Every 10 years based on the new U.S. Census, all district boundaries in California must be redrawn. This is in order to reflect the population changes and ensure that each elected official represents about the same number of constituents.
The different counties in California use different systems to perform the redrawing or redistricting process. Some appoint judges. Others have the county supervisors make the changes, and a few others appoint citizen commissions.
In 2018, Santa Barbara County voters approved Measure G, which created an 11-member independent redistricting commission. This county became one of the few counties including Los Angeles and San Diego to have a civilian redistricting commission.
The message to the general population was that having a committee of its peers representing the existing racial and ethnic makeup of the districts would add credibility to the process.

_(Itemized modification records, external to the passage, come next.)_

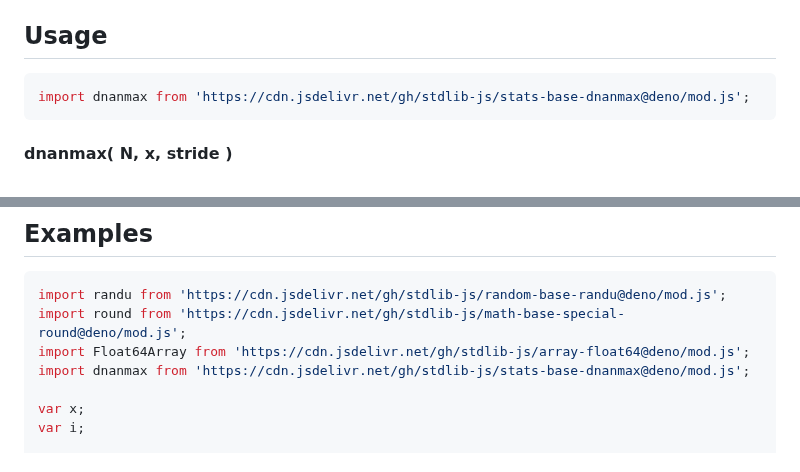
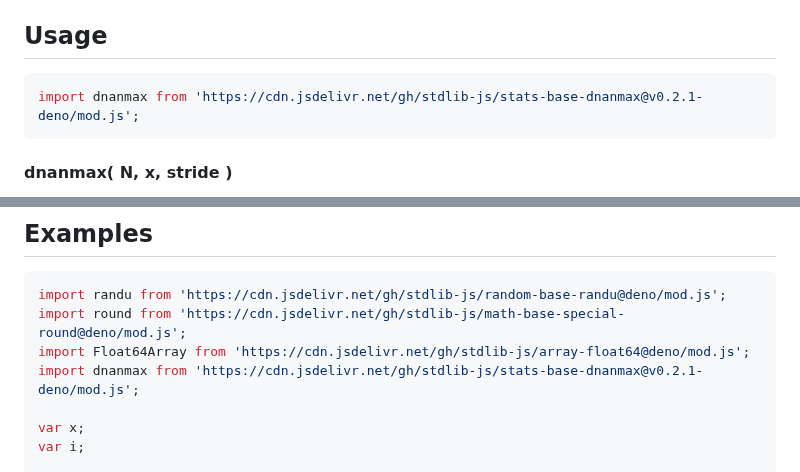
Before and after one commit to stdlib-js/stats-base-dnanmax, a Markdown page: README.md, 2 parts joined by grey strips. Drawn GitHub-style.

Commit message:
Update README.md for Deno bundle v0.2.1

````diff
--- a/README.md
+++ b/README.md
@@ -48,7 +48,7 @@ limitations under the License.
 ## Usage
 
 ```javascript
-import dnanmax from 'https://cdn.jsdelivr.net/gh/stdlib-js/stats-base-dnanmax@deno/mod.js';
+import dnanmax from 'https://cdn.jsdelivr.net/gh/stdlib-js/stats-base-dnanmax@v0.2.1-deno/mod.js';
 ```
 
 #### dnanmax( N, x, stride )
@@ -156,7 +156,7 @@ var v = dnanmax.ndarray( N, x, 2, 1 );
 import randu from 'https://cdn.jsdelivr.net/gh/stdlib-js/random-base-randu@deno/mod.js';
 import round from 'https://cdn.jsdelivr.net/gh/stdlib-js/math-base-special-round@deno/mod.js';
 import Float64Array from 'https://cdn.jsdelivr.net/gh/stdlib-js/array-float64@deno/mod.js';
-import dnanmax from 'https://cdn.jsdelivr.net/gh/stdlib-js/stats-base-dnanmax@deno/mod.js';
+import dnanmax from 'https://cdn.jsdelivr.net/gh/stdlib-js/stats-base-dnanmax@v0.2.1-deno/mod.js';
 
 var x;
 var i;
````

The purpose of this commission is to create a transparent process where every member of the community, regardless of race or ethnicity, can be heard and have an input into the realignment.
The members of the commission must live in the county and have previously voted in Santa Barbara County elections. In addition, members must preferably represent the demographics of the county.
Santa Barbara County is presently undergoing a redistricting process. At the beginning of the redistricting process maintaining the racial makeup of the Commission seemed to be a main concern.
As the process evolved, race and ethnicity suddenly stopped being important.
When some of the members resigned, the possible replacements seemed to be selected based only on the political preferences and agendas of the remaining commissioners.
Even though Santa Barbara County is more than 45 percent Hispanic and Latino, the Redistricting Commission made up of eleven members now has only one sitting member of Hispanic heritage. Which means that the Hispanic community is under represented by a factor of 5.
The County Redistricting Commission is once again placing partisan preferences ahead of accurate representation of our county’s population.
Throughout this process, many commissioners have resigned and have subsequently been replaced. Yet each time the commission deliberates replacements, members seem to consider party preference over accurate representation of Santa Barbara County’s diverse population.
At the present time, the commission has an opportunity, after the resignation of Janet Rios, to add another member of a Hispanic background. Though this would still not provide perfect representation for the Latino community, it may still be one step in the right direction to provide minority groups with a louder voice.